Could you work out how many lines in the material below hold the word "changed"? Give only the number in reply.

::: EXERCISE DATA :::

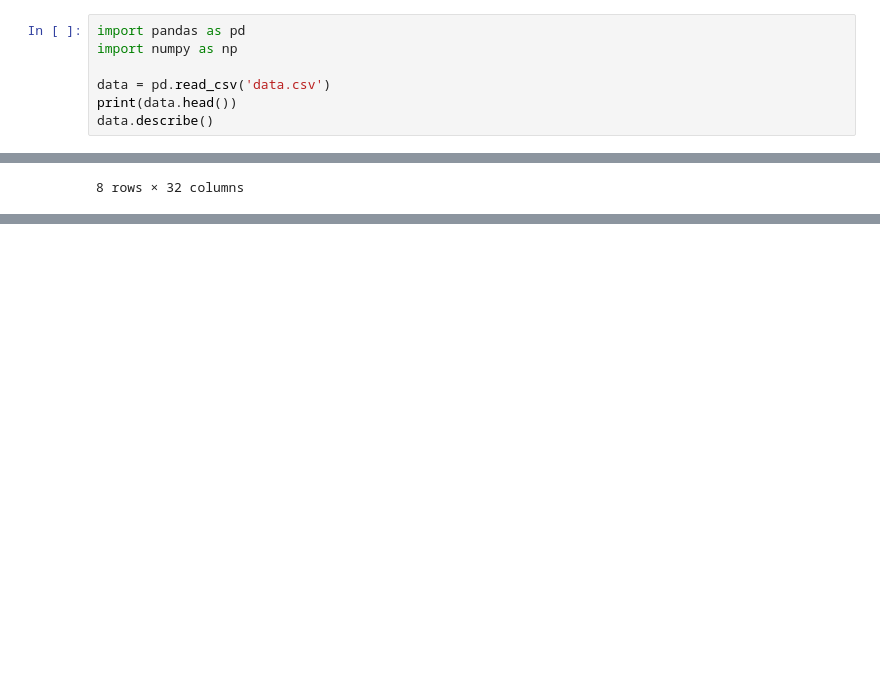
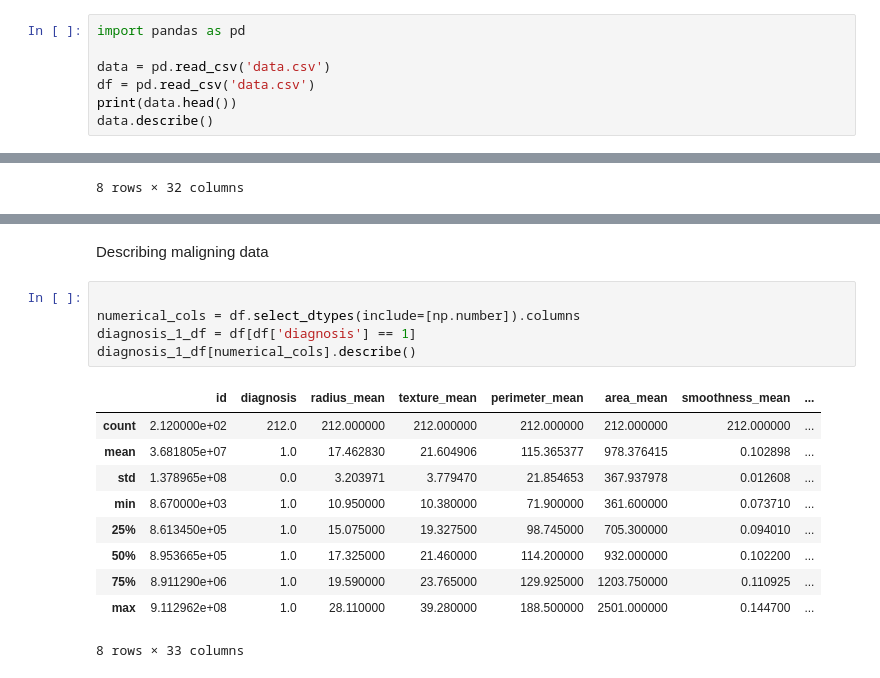
Before and after one commit to nmawulorm/Machine-Learning, a Jupyter notebook: Project/ControlFile.ipynb, the cells around one changed output, grey strips where cells are left out. Cells and saved outputs as stored; diff of their text form; blank space fills up the shorter version.

Commit message:
Added descriptions of maligning and benign data

```diff
--- a/Project/ControlFile.ipynb
+++ b/Project/ControlFile.ipynb
@@ -1,8 +1,8 @@
 # %%
 import pandas as pd
-import numpy as np
 
 data = pd.read_csv('data.csv')
+df = pd.read_csv('data.csv')
 print(data.head())
 data.describe()
 # %% [output]
@@ -35,0 +120,18 @@ data.describe()
+# %% [markdown]
+Describing maligning data
+# %%
+
+numerical_cols = df.select_dtypes(include=[np.number]).columns
+diagnosis_1_df = df[df['diagnosis'] == 1]
+diagnosis_1_df[numerical_cols].describe()
+# %% [output]
+|  | id | diagnosis | radius_mean | texture_mean | perimeter_mean | area_mean | smoothness_mean | ... |
+| count | 2.120000e+02 | 212.0 | 212.000000 | 212.000000 | 212.000000 | 212.000000 | 212.000000 | ... |
+| mean | 3.681805e+07 | 1.0 | 17.462830 | 21.604906 | 115.365377 | 978.376415 | 0.102898 | ... |
+| std | 1.378965e+08 | 0.0 | 3.203971 | 3.779470 | 21.854653 | 367.937978 | 0.012608 | ... |
+| min | 8.670000e+03 | 1.0 | 10.950000 | 10.380000 | 71.900000 | 361.600000 | 0.073710 | ... |
+| 25% | 8.613450e+05 | 1.0 | 15.075000 | 19.327500 | 98.745000 | 705.300000 | 0.094010 | ... |
+| 50% | 8.953665e+05 | 1.0 | 17.325000 | 21.460000 | 114.200000 | 932.000000 | 0.102200 | ... |
+| 75% | 8.911290e+06 | 1.0 | 19.590000 | 23.765000 | 129.925000 | 1203.750000 | 0.110925 | ... |
+| max | 9.112962e+08 | 1.0 | 28.110000 | 39.280000 | 188.500000 | 2501.000000 | 0.144700 | ... |
+8 rows × 33 columns
```
Also changed, not shown: parts of 4 cells of this notebook, 3 other files.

:::

■ RESPONSE BOX ■
2